_TASK REQUIREMENTS_.
Apart from the pictures, every entry below must be given again exactly.

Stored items
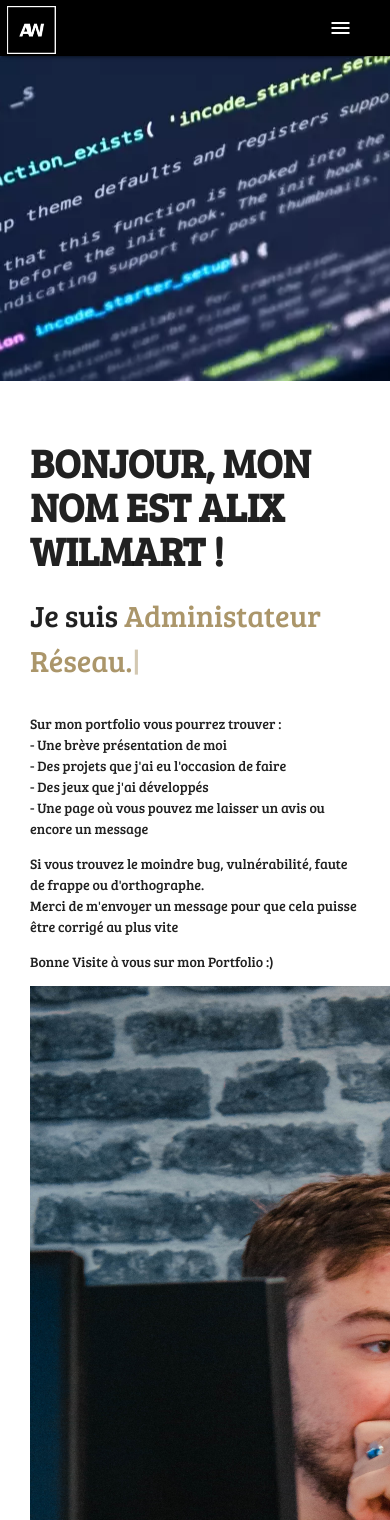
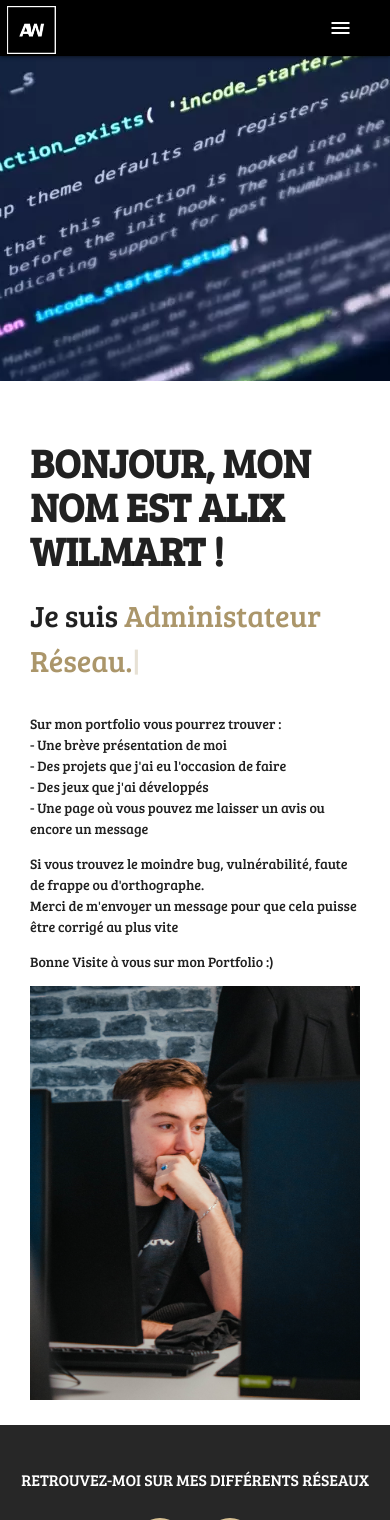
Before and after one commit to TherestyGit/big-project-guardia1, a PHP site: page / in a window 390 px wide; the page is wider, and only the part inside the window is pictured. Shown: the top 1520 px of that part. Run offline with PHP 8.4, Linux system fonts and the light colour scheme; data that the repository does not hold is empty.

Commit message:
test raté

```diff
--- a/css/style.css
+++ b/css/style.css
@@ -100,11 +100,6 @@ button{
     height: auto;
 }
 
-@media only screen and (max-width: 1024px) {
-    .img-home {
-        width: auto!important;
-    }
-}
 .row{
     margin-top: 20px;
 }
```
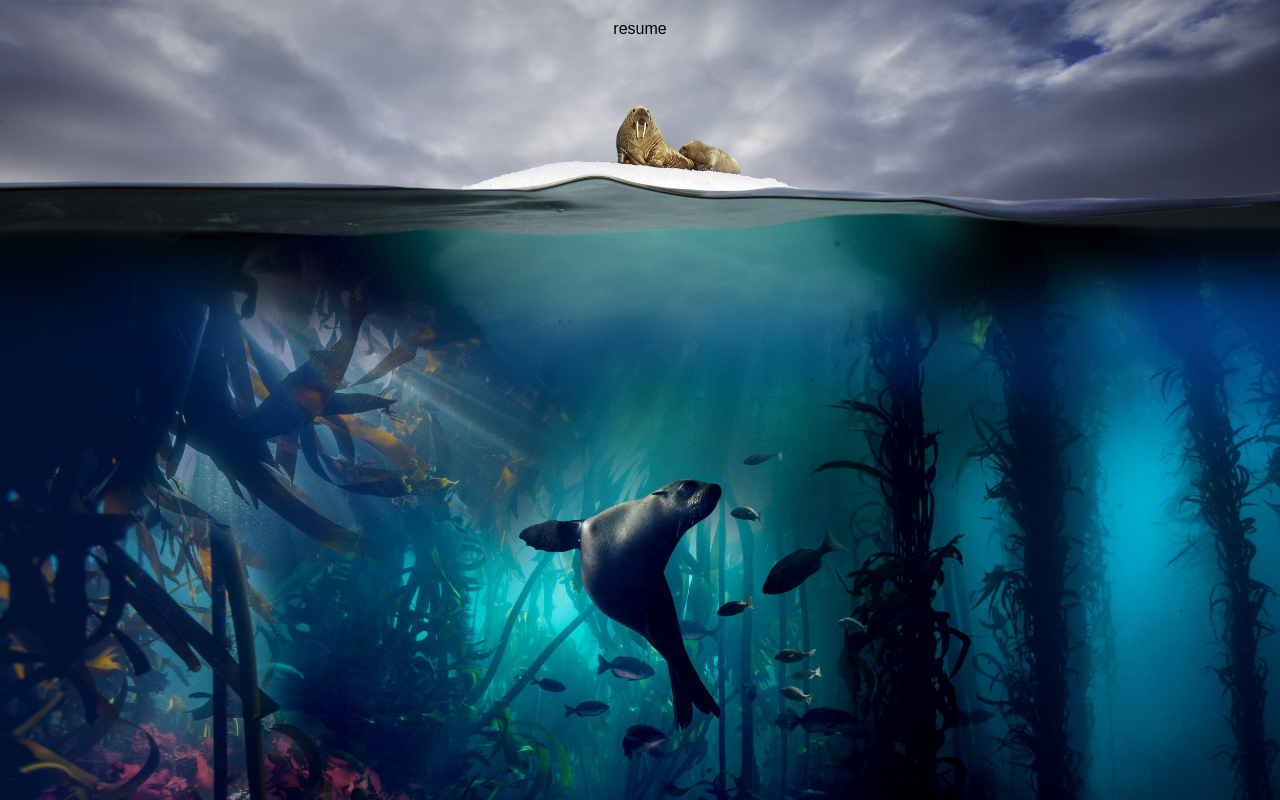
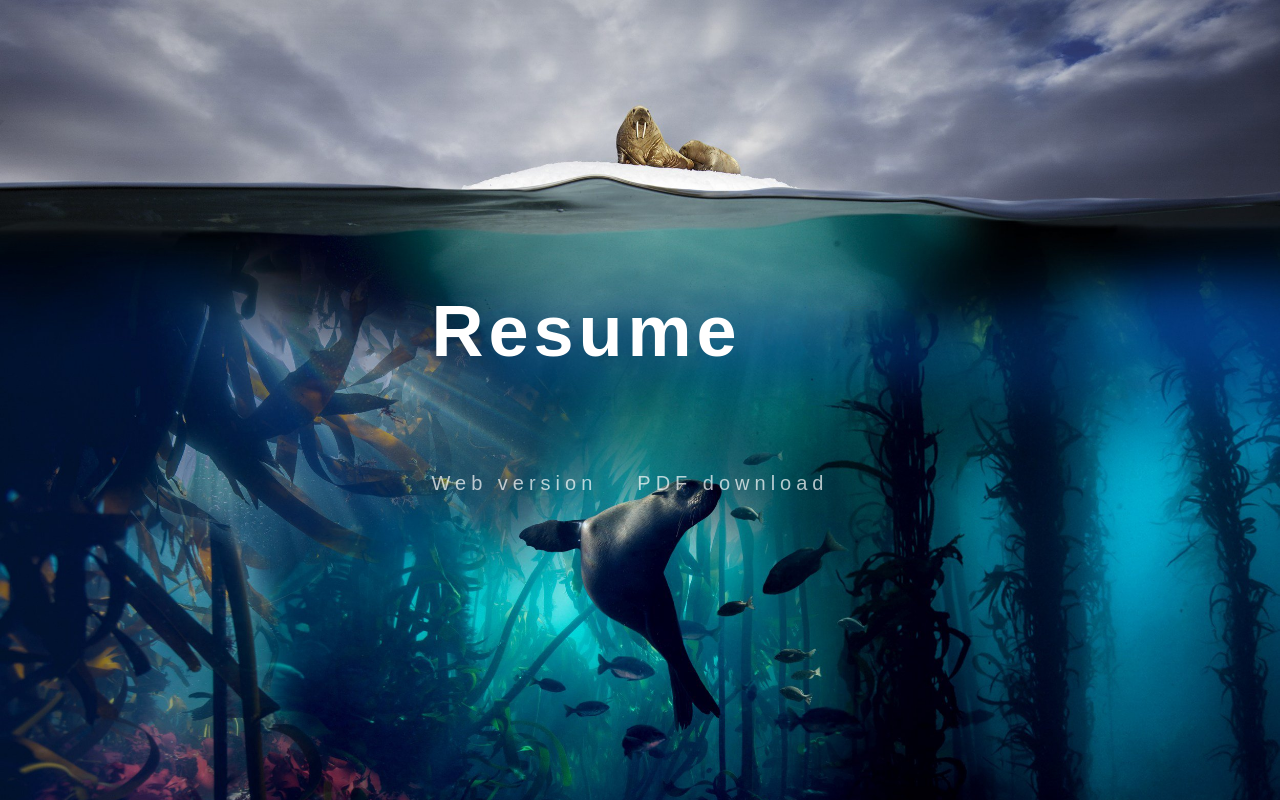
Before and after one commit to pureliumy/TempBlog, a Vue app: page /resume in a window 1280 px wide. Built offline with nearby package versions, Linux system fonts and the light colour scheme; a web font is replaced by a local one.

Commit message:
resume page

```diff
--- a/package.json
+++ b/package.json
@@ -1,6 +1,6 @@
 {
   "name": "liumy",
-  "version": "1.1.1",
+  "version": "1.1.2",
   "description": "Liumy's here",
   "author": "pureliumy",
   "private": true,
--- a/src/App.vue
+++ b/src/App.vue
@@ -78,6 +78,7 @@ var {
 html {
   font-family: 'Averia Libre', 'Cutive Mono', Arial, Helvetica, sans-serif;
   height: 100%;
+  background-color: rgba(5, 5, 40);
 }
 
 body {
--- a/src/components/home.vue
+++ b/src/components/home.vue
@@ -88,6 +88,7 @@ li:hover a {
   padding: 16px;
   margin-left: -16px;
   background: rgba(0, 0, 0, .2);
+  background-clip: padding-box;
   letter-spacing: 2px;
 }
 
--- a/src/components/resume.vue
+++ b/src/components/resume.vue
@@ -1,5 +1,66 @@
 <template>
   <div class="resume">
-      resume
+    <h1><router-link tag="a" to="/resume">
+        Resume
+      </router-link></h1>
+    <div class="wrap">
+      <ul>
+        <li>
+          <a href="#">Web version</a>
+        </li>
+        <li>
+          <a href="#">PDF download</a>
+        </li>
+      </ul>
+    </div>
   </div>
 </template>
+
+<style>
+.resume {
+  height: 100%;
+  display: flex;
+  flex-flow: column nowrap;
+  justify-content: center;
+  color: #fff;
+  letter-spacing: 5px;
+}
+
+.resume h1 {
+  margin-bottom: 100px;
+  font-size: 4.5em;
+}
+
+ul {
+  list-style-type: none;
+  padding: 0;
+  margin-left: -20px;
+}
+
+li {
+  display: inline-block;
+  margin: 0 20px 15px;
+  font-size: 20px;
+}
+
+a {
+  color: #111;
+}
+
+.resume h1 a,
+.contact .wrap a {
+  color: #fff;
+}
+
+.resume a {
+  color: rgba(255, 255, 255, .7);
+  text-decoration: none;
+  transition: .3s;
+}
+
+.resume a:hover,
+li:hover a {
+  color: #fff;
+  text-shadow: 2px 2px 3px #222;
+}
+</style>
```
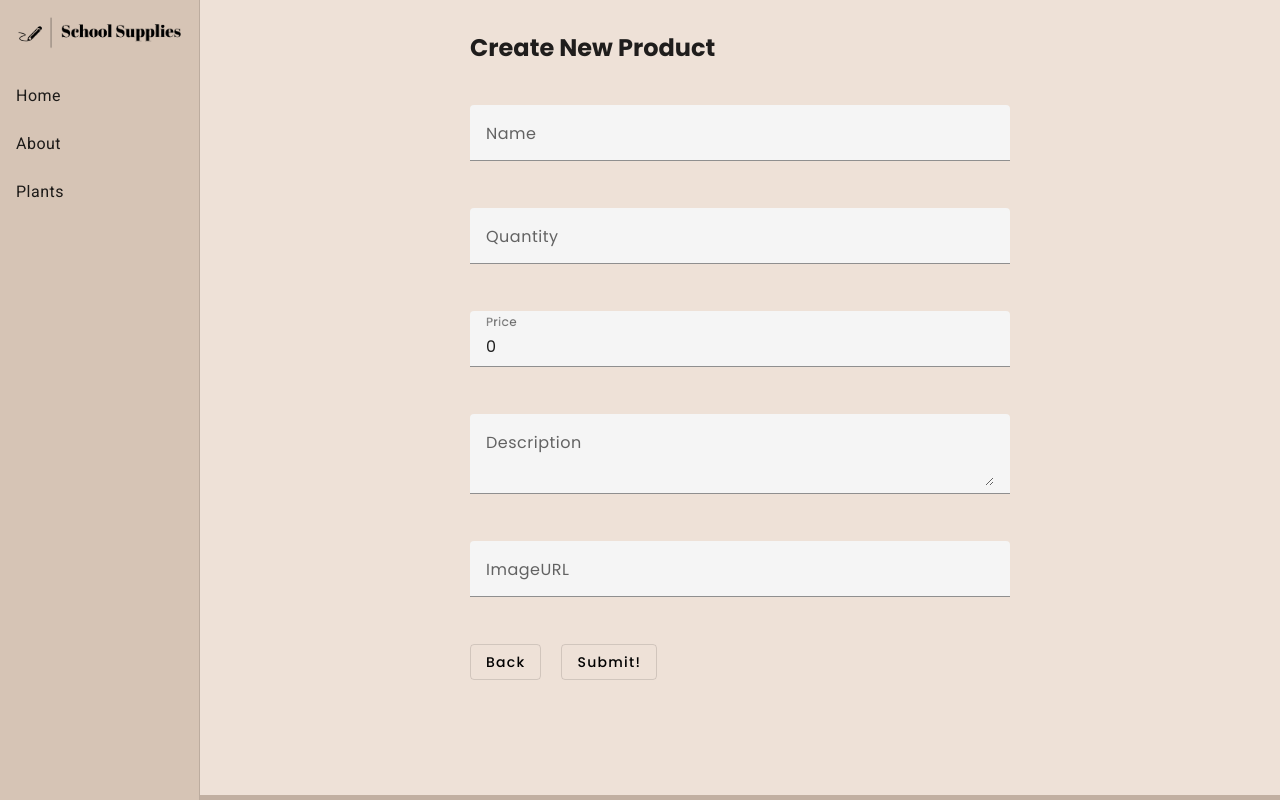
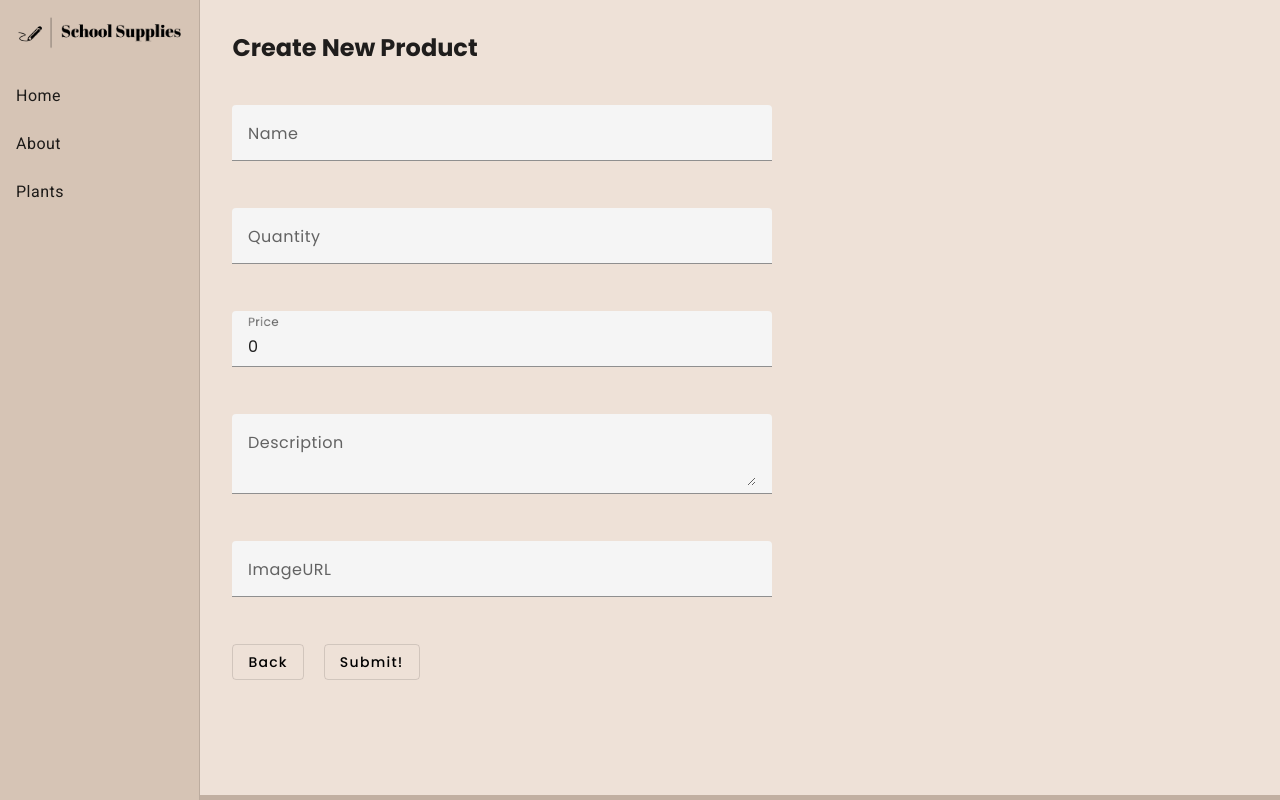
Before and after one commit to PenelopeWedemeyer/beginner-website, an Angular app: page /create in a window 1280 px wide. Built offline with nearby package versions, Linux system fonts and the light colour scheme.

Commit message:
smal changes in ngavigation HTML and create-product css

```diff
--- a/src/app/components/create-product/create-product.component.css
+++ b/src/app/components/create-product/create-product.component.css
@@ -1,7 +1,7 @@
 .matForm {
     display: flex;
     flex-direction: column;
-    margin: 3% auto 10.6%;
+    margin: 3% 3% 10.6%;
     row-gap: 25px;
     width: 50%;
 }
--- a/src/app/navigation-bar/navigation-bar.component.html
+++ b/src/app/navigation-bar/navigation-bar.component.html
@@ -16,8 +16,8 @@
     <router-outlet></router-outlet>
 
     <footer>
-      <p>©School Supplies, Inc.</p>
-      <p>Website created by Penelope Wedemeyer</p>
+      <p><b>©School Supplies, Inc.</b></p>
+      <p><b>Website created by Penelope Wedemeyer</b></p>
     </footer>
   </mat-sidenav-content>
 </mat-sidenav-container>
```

_WORKED SOLUTION_.
Before and after one commit to TherestyGit/big-project-guardia1, a PHP site: page / in a window 390 px wide; the page is wider, and only the part inside the window is pictured. Shown: the top 1520 px of that part. Run offline with PHP 8.4, Linux system fonts and the light colour scheme; data that the repository does not hold is empty.

Commit message:
test raté

```diff
--- a/css/style.css
+++ b/css/style.css
@@ -100,11 +100,6 @@ button{
     height: auto;
 }
 
-@media only screen and (max-width: 1024px) {
-    .img-home {
-        width: auto!important;
-    }
-}
 .row{
     margin-top: 20px;
 }
```
Before and after one commit to pureliumy/TempBlog, a Vue app: page /resume in a window 1280 px wide. Built offline with nearby package versions, Linux system fonts and the light colour scheme; a web font is replaced by a local one.

Commit message:
resume page

```diff
--- a/package.json
+++ b/package.json
@@ -1,6 +1,6 @@
 {
   "name": "liumy",
-  "version": "1.1.1",
+  "version": "1.1.2",
   "description": "Liumy's here",
   "author": "pureliumy",
   "private": true,
--- a/src/App.vue
+++ b/src/App.vue
@@ -78,6 +78,7 @@ var {
 html {
   font-family: 'Averia Libre', 'Cutive Mono', Arial, Helvetica, sans-serif;
   height: 100%;
+  background-color: rgba(5, 5, 40);
 }
 
 body {
--- a/src/components/home.vue
+++ b/src/components/home.vue
@@ -88,6 +88,7 @@ li:hover a {
   padding: 16px;
   margin-left: -16px;
   background: rgba(0, 0, 0, .2);
+  background-clip: padding-box;
   letter-spacing: 2px;
 }
 
--- a/src/components/resume.vue
+++ b/src/components/resume.vue
@@ -1,5 +1,66 @@
 <template>
   <div class="resume">
-      resume
+    <h1><router-link tag="a" to="/resume">
+        Resume
+      </router-link></h1>
+    <div class="wrap">
+      <ul>
+        <li>
+          <a href="#">Web version</a>
+        </li>
+        <li>
+          <a href="#">PDF download</a>
+        </li>
+      </ul>
+    </div>
   </div>
 </template>
+
+<style>
+.resume {
+  height: 100%;
+  display: flex;
+  flex-flow: column nowrap;
+  justify-content: center;
+  color: #fff;
+  letter-spacing: 5px;
+}
+
+.resume h1 {
+  margin-bottom: 100px;
+  font-size: 4.5em;
+}
+
+ul {
+  list-style-type: none;
+  padding: 0;
+  margin-left: -20px;
+}
+
+li {
+  display: inline-block;
+  margin: 0 20px 15px;
+  font-size: 20px;
+}
+
+a {
+  color: #111;
+}
+
+.resume h1 a,
+.contact .wrap a {
+  color: #fff;
+}
+
+.resume a {
+  color: rgba(255, 255, 255, .7);
+  text-decoration: none;
+  transition: .3s;
+}
+
+.resume a:hover,
+li:hover a {
+  color: #fff;
+  text-shadow: 2px 2px 3px #222;
+}
+</style>
```
Before and after one commit to PenelopeWedemeyer/beginner-website, an Angular app: page /create in a window 1280 px wide. Built offline with nearby package versions, Linux system fonts and the light colour scheme.

Commit message:
smal changes in ngavigation HTML and create-product css

```diff
--- a/src/app/components/create-product/create-product.component.css
+++ b/src/app/components/create-product/create-product.component.css
@@ -1,7 +1,7 @@
 .matForm {
     display: flex;
     flex-direction: column;
-    margin: 3% auto 10.6%;
+    margin: 3% 3% 10.6%;
     row-gap: 25px;
     width: 50%;
 }
--- a/src/app/navigation-bar/navigation-bar.component.html
+++ b/src/app/navigation-bar/navigation-bar.component.html
@@ -16,8 +16,8 @@
     <router-outlet></router-outlet>
 
     <footer>
-      <p>©School Supplies, Inc.</p>
-      <p>Website created by Penelope Wedemeyer</p>
+      <p><b>©School Supplies, Inc.</b></p>
+      <p><b>Website created by Penelope Wedemeyer</b></p>
     </footer>
   </mat-sidenav-content>
 </mat-sidenav-container>
```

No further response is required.